Among the entries below, count each line holding the word "README". Write only the number.

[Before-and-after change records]

=== Section Start ===

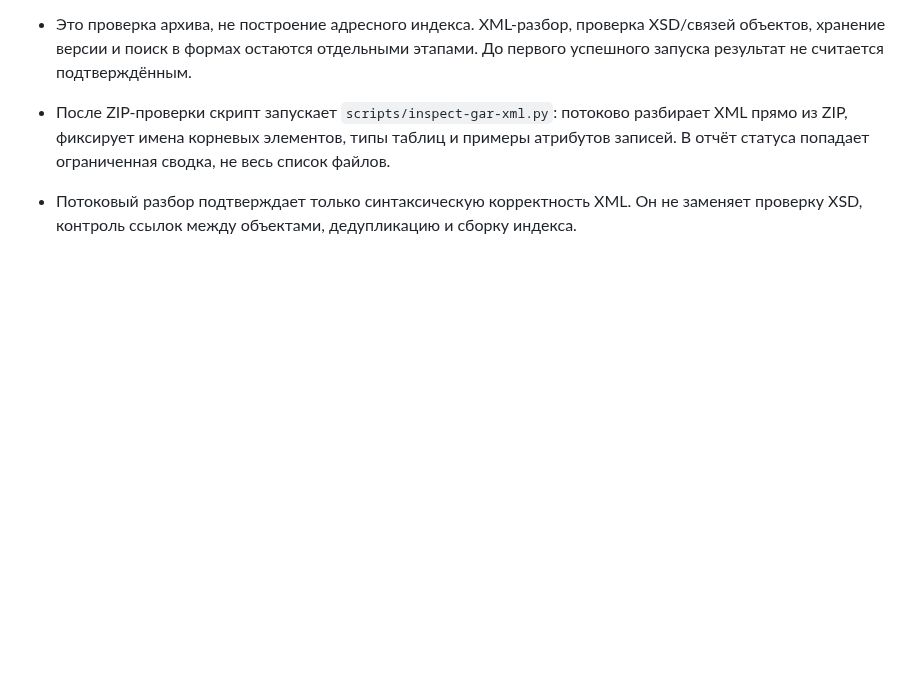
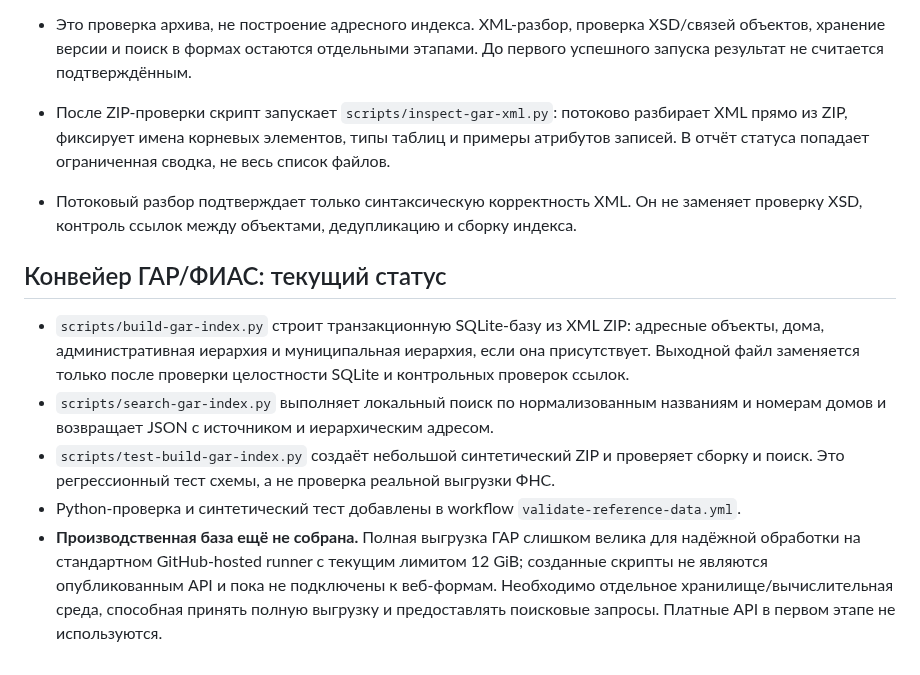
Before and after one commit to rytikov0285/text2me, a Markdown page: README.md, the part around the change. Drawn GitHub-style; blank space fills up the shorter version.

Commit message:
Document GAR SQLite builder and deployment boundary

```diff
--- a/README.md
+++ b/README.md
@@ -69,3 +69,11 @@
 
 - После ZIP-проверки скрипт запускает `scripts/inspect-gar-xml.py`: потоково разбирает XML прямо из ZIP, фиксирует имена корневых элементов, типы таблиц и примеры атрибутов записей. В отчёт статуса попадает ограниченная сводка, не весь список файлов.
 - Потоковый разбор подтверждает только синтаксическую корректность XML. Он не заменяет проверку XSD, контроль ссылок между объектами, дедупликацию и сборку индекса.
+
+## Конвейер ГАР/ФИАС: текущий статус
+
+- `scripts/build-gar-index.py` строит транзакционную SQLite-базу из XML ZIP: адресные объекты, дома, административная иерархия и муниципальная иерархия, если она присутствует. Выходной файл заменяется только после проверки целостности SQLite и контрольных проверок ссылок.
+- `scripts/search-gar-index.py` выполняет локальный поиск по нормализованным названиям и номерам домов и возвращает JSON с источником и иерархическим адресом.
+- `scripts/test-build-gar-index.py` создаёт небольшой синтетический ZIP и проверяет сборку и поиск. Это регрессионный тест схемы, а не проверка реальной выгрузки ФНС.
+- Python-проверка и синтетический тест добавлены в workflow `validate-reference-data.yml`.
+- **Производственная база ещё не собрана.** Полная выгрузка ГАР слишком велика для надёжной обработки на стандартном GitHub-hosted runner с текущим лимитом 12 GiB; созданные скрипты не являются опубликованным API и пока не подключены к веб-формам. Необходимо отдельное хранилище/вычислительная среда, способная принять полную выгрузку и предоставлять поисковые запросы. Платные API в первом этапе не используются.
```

=== Section End ===
=== Section Start ===

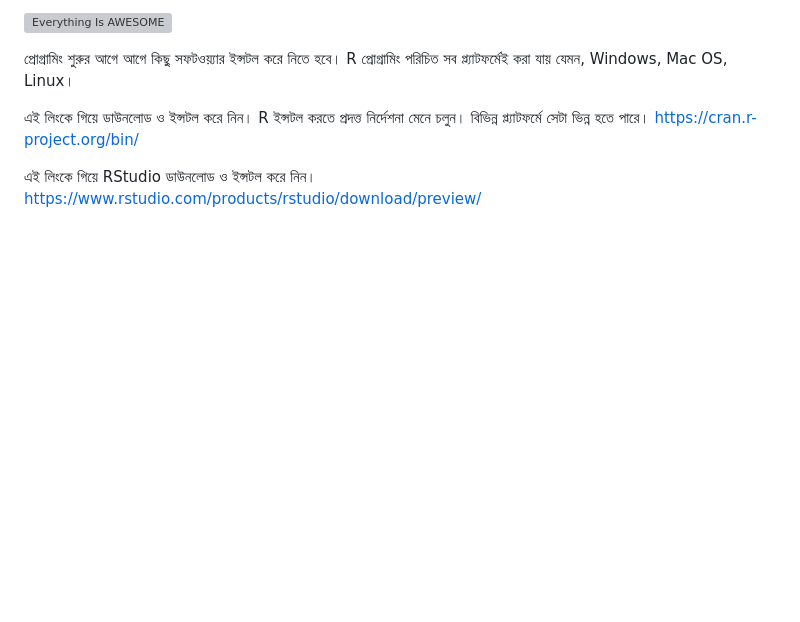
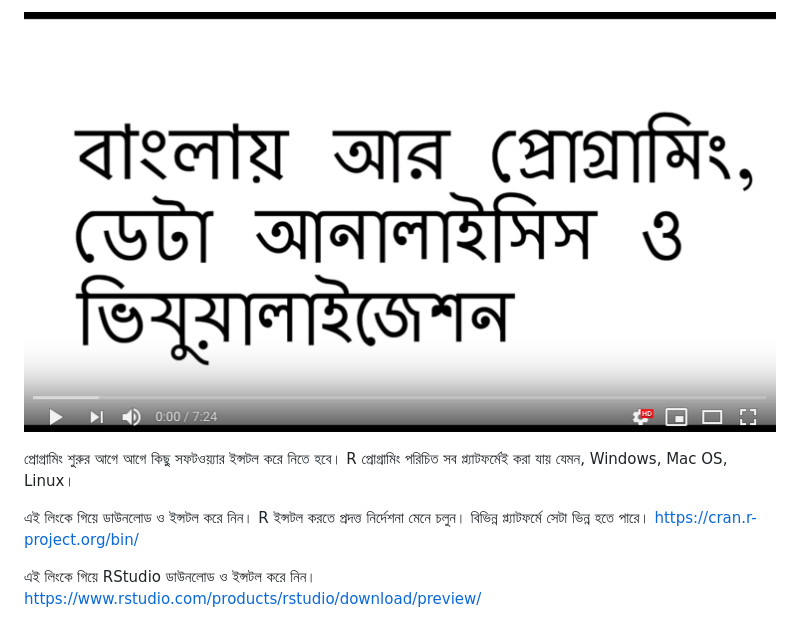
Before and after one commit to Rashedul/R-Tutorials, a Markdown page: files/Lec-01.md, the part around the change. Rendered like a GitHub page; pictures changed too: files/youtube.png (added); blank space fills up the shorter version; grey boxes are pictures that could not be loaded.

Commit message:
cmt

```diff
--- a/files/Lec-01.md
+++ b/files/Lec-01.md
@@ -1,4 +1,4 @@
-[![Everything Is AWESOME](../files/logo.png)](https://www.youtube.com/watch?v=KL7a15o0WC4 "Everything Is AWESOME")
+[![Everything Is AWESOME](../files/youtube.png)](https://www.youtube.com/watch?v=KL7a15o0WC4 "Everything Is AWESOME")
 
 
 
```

=== Section End ===

▶ EXERCISE ANSWER:
3